Samut Songkhram’s morning market
Thailand has its fair share of interesting fresh markets offering a slice of day-to-day Thai life – be it night bazaars serving insect delicacies, or floating markets bobbing on canal boat platforms. Still, the market at Samut Songkhram, known locally as Mae Klong, has to bring home the bacon when it comes to unbridled excitement.
Train just visible through awnings
As the two-carriage train arrives, everybody acts quickly to let it to pass without somebody getting mowed down. The market traders move at the double, pulling their produce and awnings back from the tracks, while less practiced shoppers must also have their wits about them. Then, with the train gone, it’s straight back down to the business of buying and selling.
For visitors, there’s more to the experience than braving the railway tracks and dodging the occasional train. Another attraction is the sight of all the goods on display along the 100-metre length of track near Mae Klong Station. From fresh fruit and vegetables to newly caught seafood, it’s all shielded from the blazing sun by canopies of the stallholders’ own making.
Fresh fruit at Samut Songkhram market
There is a fascinating aesthetic to it all and a real ingenuity of design. When you consider the fact that Samut Sakhon is Thailand’s tiniest province – covering an area of just 416 sq km – it’s no surprise that it is also one of the country’s most densely populated areas. Given these circumstances, talk about a cleverly economical use of space – a commodity which must surely be at a premium.
Market on the railway tracks, train in view
And, while the market sellers may expend energy regularly packing up shop, and coping with an ever-present occupational hazard, it’s evidently worth it. Just think of the passing trade they get, as well as the ease of access for people expressly taking a trip there.
Tracks receding into the distance

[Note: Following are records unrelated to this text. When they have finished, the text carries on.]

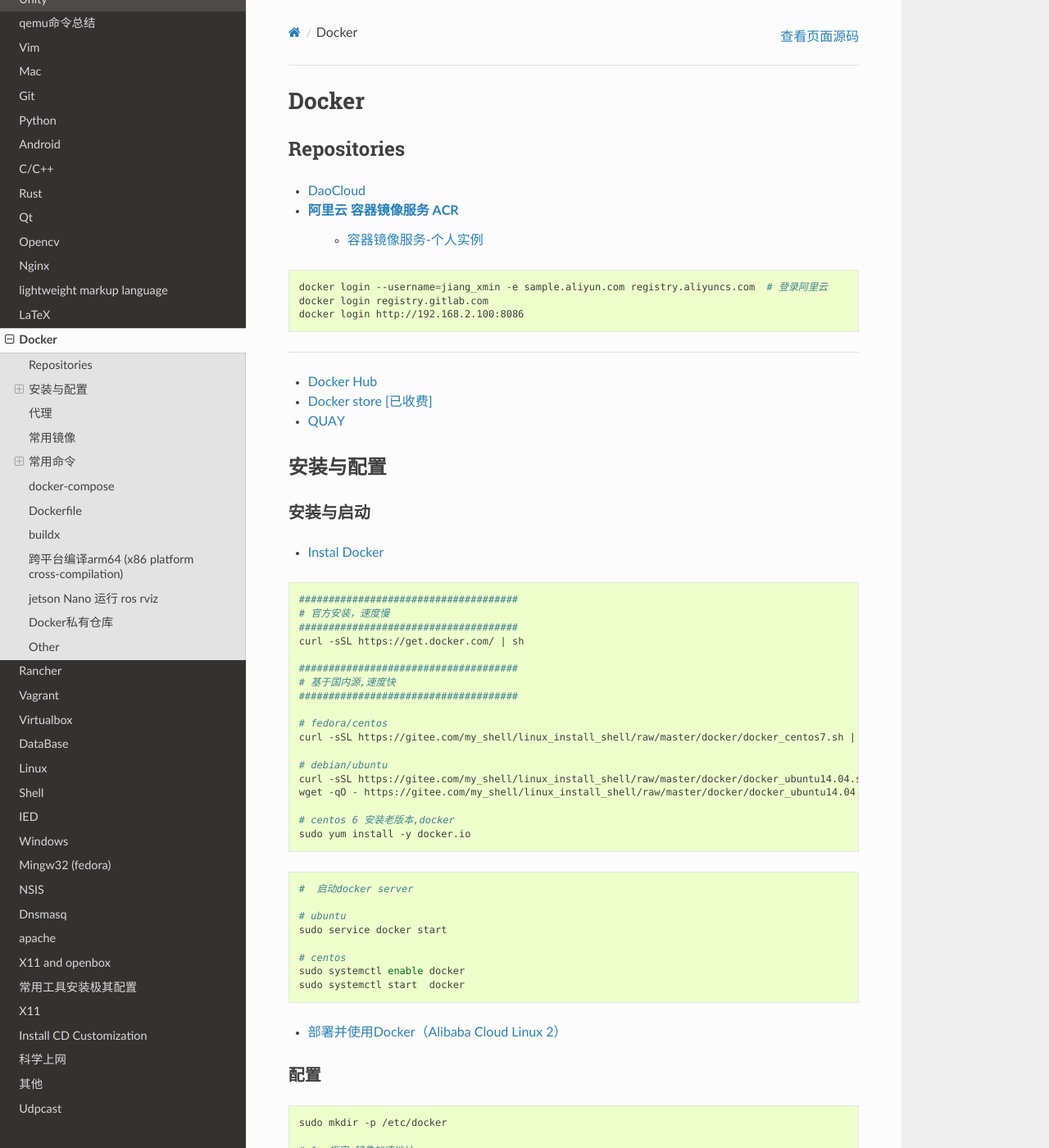
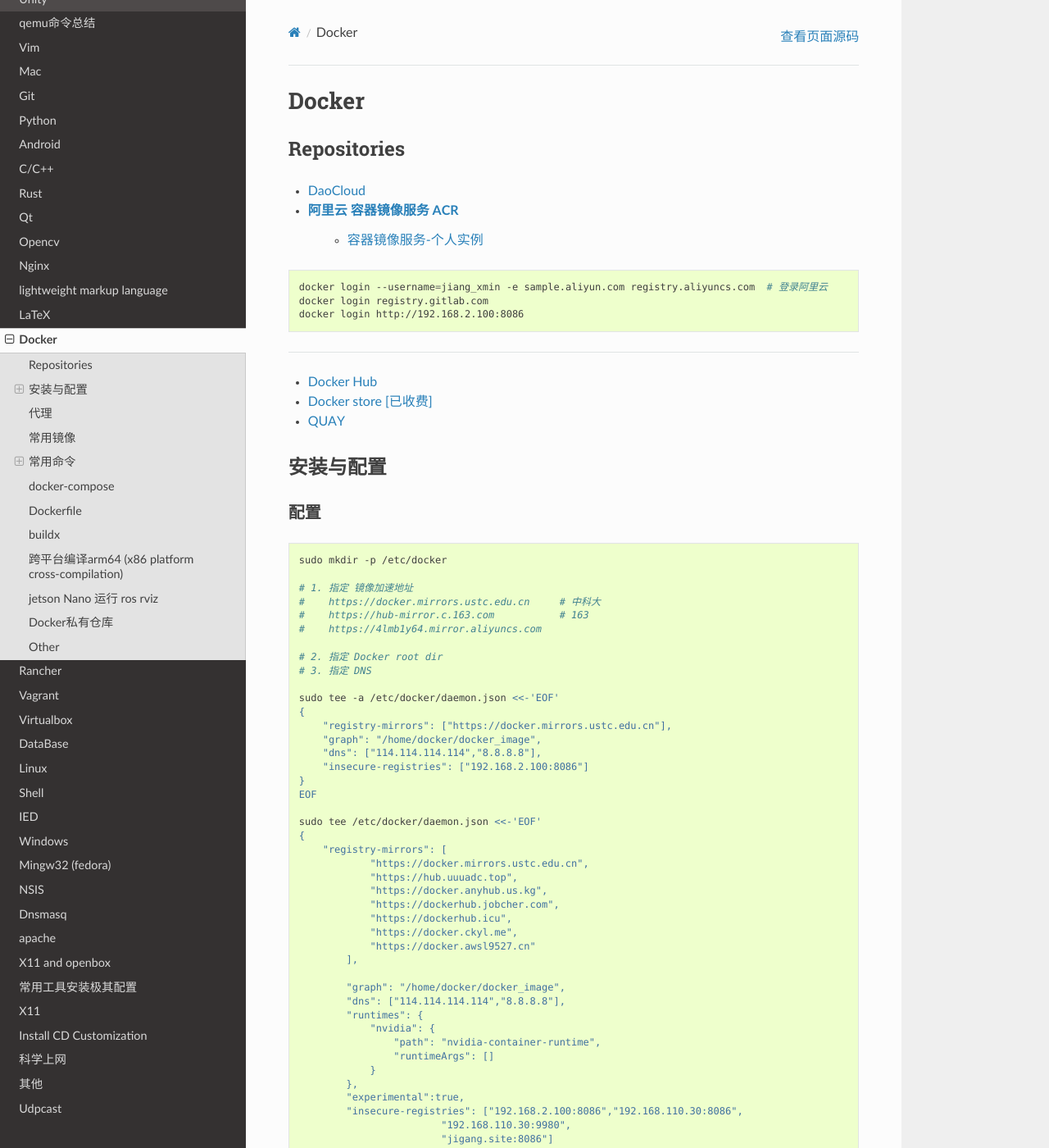
Before and after one commit to my-rds-store/my_space, a Sphinx documentation site: the page built from source/docker/index.rst, in a window 1280 px wide and 1400 px high. Shown: the whole window at 82% size. Built offline with Sphinx 7.4.7 and the Read the Docs theme 3.1.0, drawn with Linux system fonts in a browser that asks for light colours; some of the changed text lies outside the part shown.

Commit message:
updae ..

```diff
--- a/source/docker/index.rst
+++ b/source/docker/index.rst
@@ -27,46 +27,6 @@
 ************
 安装与配置
 ************
-
-安装与启动
-============
-
-* `Instal Docker <https://docs.docker.com/engine/installation/>`_
-
-.. code-block:: sh
-
-    #####################################
-    # 官方安装，速度慢
-    #####################################
-    curl -sSL https://get.docker.com/ | sh
-
-    #####################################
-    # 基于国内源,速度快
-    #####################################
-
-    # fedora/centos
-    curl -sSL https://gitee.com/my_shell/linux_install_shell/raw/master/docker/docker_centos7.sh | bash
-
-    # debian/ubuntu
-    curl -sSL https://gitee.com/my_shell/linux_install_shell/raw/master/docker/docker_ubuntu14.04.sh | bash
-    wget -qO - https://gitee.com/my_shell/linux_install_shell/raw/master/docker/docker_ubuntu14.04.sh | bash
-
-    # centos 6 安装老版本,docker
-    sudo yum install -y docker.io
-
-
-.. code-block:: sh
-
-     #  启动docker server
-
-     # ubuntu
-     sudo service docker start
-
-     # centos
-     sudo systemctl enable docker
-     sudo systemctl start  docker
-
-* `部署并使用Docker（Alibaba Cloud Linux 2） <https://help.aliyun.com/document_detail/51853.html>`_
 
 配置
 ========
@@ -167,7 +127,8 @@
 ******************
 
 * 目前国内可用Docker镜像源汇总
-    * https://www.coderjia.cn/archives/dba3f94c-a021-468a-8ac6-e840f85867ea
+    * https://github.com/dongyubin/DockerHub
+    * https://www.wangdu.site/course/2109.html
 
 .. code-block:: sh
 
```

Even if they don’t hit you like a freight train, the environmental messages of the railway track market of Samut Songkhram are certainly there to be chewed over.